__WORK TASK__.
The lines below should be written out again in full, exactly as they are.

__DATA TO PROCESS__.
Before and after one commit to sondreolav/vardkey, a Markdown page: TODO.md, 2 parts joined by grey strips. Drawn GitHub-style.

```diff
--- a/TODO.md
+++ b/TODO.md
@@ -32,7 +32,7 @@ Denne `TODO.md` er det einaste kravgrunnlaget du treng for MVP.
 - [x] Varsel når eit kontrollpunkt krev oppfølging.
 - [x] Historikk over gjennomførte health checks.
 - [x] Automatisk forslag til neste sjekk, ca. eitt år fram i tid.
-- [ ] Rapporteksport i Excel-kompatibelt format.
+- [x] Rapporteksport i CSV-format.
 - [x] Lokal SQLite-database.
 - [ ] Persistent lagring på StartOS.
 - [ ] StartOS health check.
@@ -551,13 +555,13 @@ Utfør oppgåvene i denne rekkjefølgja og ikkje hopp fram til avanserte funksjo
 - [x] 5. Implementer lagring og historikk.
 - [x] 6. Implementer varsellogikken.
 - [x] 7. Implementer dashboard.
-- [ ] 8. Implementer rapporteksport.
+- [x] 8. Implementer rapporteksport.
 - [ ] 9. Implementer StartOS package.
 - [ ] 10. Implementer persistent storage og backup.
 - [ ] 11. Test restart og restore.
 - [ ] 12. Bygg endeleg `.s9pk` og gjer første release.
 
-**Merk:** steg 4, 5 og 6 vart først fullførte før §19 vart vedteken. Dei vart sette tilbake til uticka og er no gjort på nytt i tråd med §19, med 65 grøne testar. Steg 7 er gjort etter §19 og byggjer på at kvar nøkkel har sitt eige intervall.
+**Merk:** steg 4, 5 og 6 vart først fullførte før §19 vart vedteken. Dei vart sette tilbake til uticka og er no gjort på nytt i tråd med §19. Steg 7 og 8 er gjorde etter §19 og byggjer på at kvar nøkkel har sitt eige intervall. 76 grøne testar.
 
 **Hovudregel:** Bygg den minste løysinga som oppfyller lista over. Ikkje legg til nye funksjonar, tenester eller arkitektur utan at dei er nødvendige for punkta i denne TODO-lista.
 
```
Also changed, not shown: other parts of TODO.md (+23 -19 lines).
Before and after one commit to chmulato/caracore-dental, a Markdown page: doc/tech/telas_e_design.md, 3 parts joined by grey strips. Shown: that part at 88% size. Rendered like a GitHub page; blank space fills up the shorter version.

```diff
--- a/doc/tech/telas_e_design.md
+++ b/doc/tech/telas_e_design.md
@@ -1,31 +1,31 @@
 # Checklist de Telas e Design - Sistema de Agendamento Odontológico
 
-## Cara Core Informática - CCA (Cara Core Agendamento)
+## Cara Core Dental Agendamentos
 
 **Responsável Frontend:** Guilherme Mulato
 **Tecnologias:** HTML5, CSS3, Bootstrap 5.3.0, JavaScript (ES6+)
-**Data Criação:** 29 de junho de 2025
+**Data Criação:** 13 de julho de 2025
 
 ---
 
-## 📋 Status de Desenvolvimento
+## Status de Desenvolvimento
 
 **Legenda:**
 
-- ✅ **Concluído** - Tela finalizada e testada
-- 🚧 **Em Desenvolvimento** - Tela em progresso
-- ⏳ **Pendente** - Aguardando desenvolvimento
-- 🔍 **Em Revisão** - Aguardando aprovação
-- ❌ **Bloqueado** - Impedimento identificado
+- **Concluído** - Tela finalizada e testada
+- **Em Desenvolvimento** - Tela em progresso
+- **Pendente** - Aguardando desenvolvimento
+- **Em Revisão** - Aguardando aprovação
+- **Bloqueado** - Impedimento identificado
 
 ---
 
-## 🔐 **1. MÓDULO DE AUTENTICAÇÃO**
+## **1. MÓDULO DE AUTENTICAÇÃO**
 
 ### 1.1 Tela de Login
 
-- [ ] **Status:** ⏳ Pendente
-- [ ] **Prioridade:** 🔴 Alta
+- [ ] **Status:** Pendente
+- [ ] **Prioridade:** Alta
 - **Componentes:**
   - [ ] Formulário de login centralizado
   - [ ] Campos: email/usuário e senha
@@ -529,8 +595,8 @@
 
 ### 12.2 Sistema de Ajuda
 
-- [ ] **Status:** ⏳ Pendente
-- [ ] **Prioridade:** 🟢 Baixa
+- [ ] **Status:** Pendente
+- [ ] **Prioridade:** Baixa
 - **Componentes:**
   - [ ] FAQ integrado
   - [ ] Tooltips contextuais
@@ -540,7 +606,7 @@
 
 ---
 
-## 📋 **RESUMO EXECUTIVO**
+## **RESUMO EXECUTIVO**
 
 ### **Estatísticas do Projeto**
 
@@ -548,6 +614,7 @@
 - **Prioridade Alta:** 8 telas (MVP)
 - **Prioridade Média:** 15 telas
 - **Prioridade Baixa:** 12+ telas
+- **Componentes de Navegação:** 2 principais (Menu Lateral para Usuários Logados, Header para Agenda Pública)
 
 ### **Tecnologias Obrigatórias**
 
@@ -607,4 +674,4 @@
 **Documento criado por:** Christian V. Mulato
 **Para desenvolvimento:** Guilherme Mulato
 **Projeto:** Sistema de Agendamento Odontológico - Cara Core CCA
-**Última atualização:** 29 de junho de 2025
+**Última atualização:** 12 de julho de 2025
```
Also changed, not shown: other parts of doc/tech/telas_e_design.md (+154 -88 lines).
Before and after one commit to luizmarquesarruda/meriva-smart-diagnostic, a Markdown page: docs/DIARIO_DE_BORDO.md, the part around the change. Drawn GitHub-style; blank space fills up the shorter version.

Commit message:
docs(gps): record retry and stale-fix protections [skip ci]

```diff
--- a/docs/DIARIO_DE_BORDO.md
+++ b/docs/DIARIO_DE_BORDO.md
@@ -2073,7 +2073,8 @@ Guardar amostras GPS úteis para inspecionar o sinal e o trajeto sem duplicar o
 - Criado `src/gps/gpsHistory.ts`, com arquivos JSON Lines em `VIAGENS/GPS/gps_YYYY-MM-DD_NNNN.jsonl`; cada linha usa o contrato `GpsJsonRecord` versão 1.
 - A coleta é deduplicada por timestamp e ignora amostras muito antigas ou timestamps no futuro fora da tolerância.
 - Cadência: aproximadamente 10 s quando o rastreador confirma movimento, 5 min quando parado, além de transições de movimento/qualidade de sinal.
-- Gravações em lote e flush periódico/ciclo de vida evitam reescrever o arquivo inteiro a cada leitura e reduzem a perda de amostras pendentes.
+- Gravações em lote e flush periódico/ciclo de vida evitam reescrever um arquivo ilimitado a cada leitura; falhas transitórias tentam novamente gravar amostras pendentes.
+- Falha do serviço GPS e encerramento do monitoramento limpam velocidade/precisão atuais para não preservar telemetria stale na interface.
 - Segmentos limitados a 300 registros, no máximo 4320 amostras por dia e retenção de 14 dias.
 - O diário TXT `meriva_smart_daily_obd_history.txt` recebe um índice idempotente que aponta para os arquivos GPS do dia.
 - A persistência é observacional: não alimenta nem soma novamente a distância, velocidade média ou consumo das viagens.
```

__ANSWER BOX__.
Before and after one commit to sondreolav/vardkey, a Markdown page: TODO.md, 2 parts joined by grey strips. Drawn GitHub-style.

```diff
--- a/TODO.md
+++ b/TODO.md
@@ -32,7 +32,7 @@ Denne `TODO.md` er det einaste kravgrunnlaget du treng for MVP.
 - [x] Varsel når eit kontrollpunkt krev oppfølging.
 - [x] Historikk over gjennomførte health checks.
 - [x] Automatisk forslag til neste sjekk, ca. eitt år fram i tid.
-- [ ] Rapporteksport i Excel-kompatibelt format.
+- [x] Rapporteksport i CSV-format.
 - [x] Lokal SQLite-database.
 - [ ] Persistent lagring på StartOS.
 - [ ] StartOS health check.
@@ -551,13 +555,13 @@ Utfør oppgåvene i denne rekkjefølgja og ikkje hopp fram til avanserte funksjo
 - [x] 5. Implementer lagring og historikk.
 - [x] 6. Implementer varsellogikken.
 - [x] 7. Implementer dashboard.
-- [ ] 8. Implementer rapporteksport.
+- [x] 8. Implementer rapporteksport.
 - [ ] 9. Implementer StartOS package.
 - [ ] 10. Implementer persistent storage og backup.
 - [ ] 11. Test restart og restore.
 - [ ] 12. Bygg endeleg `.s9pk` og gjer første release.
 
-**Merk:** steg 4, 5 og 6 vart først fullførte før §19 vart vedteken. Dei vart sette tilbake til uticka og er no gjort på nytt i tråd med §19, med 65 grøne testar. Steg 7 er gjort etter §19 og byggjer på at kvar nøkkel har sitt eige intervall.
+**Merk:** steg 4, 5 og 6 vart først fullførte før §19 vart vedteken. Dei vart sette tilbake til uticka og er no gjort på nytt i tråd med §19. Steg 7 og 8 er gjorde etter §19 og byggjer på at kvar nøkkel har sitt eige intervall. 76 grøne testar.
 
 **Hovudregel:** Bygg den minste løysinga som oppfyller lista over. Ikkje legg til nye funksjonar, tenester eller arkitektur utan at dei er nødvendige for punkta i denne TODO-lista.
 
```
Also changed, not shown: other parts of TODO.md (+23 -19 lines).
Before and after one commit to chmulato/caracore-dental, a Markdown page: doc/tech/telas_e_design.md, 3 parts joined by grey strips. Shown: that part at 88% size. Rendered like a GitHub page; blank space fills up the shorter version.

```diff
--- a/doc/tech/telas_e_design.md
+++ b/doc/tech/telas_e_design.md
@@ -1,31 +1,31 @@
 # Checklist de Telas e Design - Sistema de Agendamento Odontológico
 
-## Cara Core Informática - CCA (Cara Core Agendamento)
+## Cara Core Dental Agendamentos
 
 **Responsável Frontend:** Guilherme Mulato
 **Tecnologias:** HTML5, CSS3, Bootstrap 5.3.0, JavaScript (ES6+)
-**Data Criação:** 29 de junho de 2025
+**Data Criação:** 13 de julho de 2025
 
 ---
 
-## 📋 Status de Desenvolvimento
+## Status de Desenvolvimento
 
 **Legenda:**
 
-- ✅ **Concluído** - Tela finalizada e testada
-- 🚧 **Em Desenvolvimento** - Tela em progresso
-- ⏳ **Pendente** - Aguardando desenvolvimento
-- 🔍 **Em Revisão** - Aguardando aprovação
-- ❌ **Bloqueado** - Impedimento identificado
+- **Concluído** - Tela finalizada e testada
+- **Em Desenvolvimento** - Tela em progresso
+- **Pendente** - Aguardando desenvolvimento
+- **Em Revisão** - Aguardando aprovação
+- **Bloqueado** - Impedimento identificado
 
 ---
 
-## 🔐 **1. MÓDULO DE AUTENTICAÇÃO**
+## **1. MÓDULO DE AUTENTICAÇÃO**
 
 ### 1.1 Tela de Login
 
-- [ ] **Status:** ⏳ Pendente
-- [ ] **Prioridade:** 🔴 Alta
+- [ ] **Status:** Pendente
+- [ ] **Prioridade:** Alta
 - **Componentes:**
   - [ ] Formulário de login centralizado
   - [ ] Campos: email/usuário e senha
@@ -529,8 +595,8 @@
 
 ### 12.2 Sistema de Ajuda
 
-- [ ] **Status:** ⏳ Pendente
-- [ ] **Prioridade:** 🟢 Baixa
+- [ ] **Status:** Pendente
+- [ ] **Prioridade:** Baixa
 - **Componentes:**
   - [ ] FAQ integrado
   - [ ] Tooltips contextuais
@@ -540,7 +606,7 @@
 
 ---
 
-## 📋 **RESUMO EXECUTIVO**
+## **RESUMO EXECUTIVO**
 
 ### **Estatísticas do Projeto**
 
@@ -548,6 +614,7 @@
 - **Prioridade Alta:** 8 telas (MVP)
 - **Prioridade Média:** 15 telas
 - **Prioridade Baixa:** 12+ telas
+- **Componentes de Navegação:** 2 principais (Menu Lateral para Usuários Logados, Header para Agenda Pública)
 
 ### **Tecnologias Obrigatórias**
 
@@ -607,4 +674,4 @@
 **Documento criado por:** Christian V. Mulato
 **Para desenvolvimento:** Guilherme Mulato
 **Projeto:** Sistema de Agendamento Odontológico - Cara Core CCA
-**Última atualização:** 29 de junho de 2025
+**Última atualização:** 12 de julho de 2025
```
Also changed, not shown: other parts of doc/tech/telas_e_design.md (+154 -88 lines).
Before and after one commit to luizmarquesarruda/meriva-smart-diagnostic, a Markdown page: docs/DIARIO_DE_BORDO.md, the part around the change. Drawn GitHub-style; blank space fills up the shorter version.

Commit message:
docs(gps): record retry and stale-fix protections [skip ci]

```diff
--- a/docs/DIARIO_DE_BORDO.md
+++ b/docs/DIARIO_DE_BORDO.md
@@ -2073,7 +2073,8 @@ Guardar amostras GPS úteis para inspecionar o sinal e o trajeto sem duplicar o
 - Criado `src/gps/gpsHistory.ts`, com arquivos JSON Lines em `VIAGENS/GPS/gps_YYYY-MM-DD_NNNN.jsonl`; cada linha usa o contrato `GpsJsonRecord` versão 1.
 - A coleta é deduplicada por timestamp e ignora amostras muito antigas ou timestamps no futuro fora da tolerância.
 - Cadência: aproximadamente 10 s quando o rastreador confirma movimento, 5 min quando parado, além de transições de movimento/qualidade de sinal.
-- Gravações em lote e flush periódico/ciclo de vida evitam reescrever o arquivo inteiro a cada leitura e reduzem a perda de amostras pendentes.
+- Gravações em lote e flush periódico/ciclo de vida evitam reescrever um arquivo ilimitado a cada leitura; falhas transitórias tentam novamente gravar amostras pendentes.
+- Falha do serviço GPS e encerramento do monitoramento limpam velocidade/precisão atuais para não preservar telemetria stale na interface.
 - Segmentos limitados a 300 registros, no máximo 4320 amostras por dia e retenção de 14 dias.
 - O diário TXT `meriva_smart_daily_obd_history.txt` recebe um índice idempotente que aponta para os arquivos GPS do dia.
 - A persistência é observacional: não alimenta nem soma novamente a distância, velocidade média ou consumo das viagens.
```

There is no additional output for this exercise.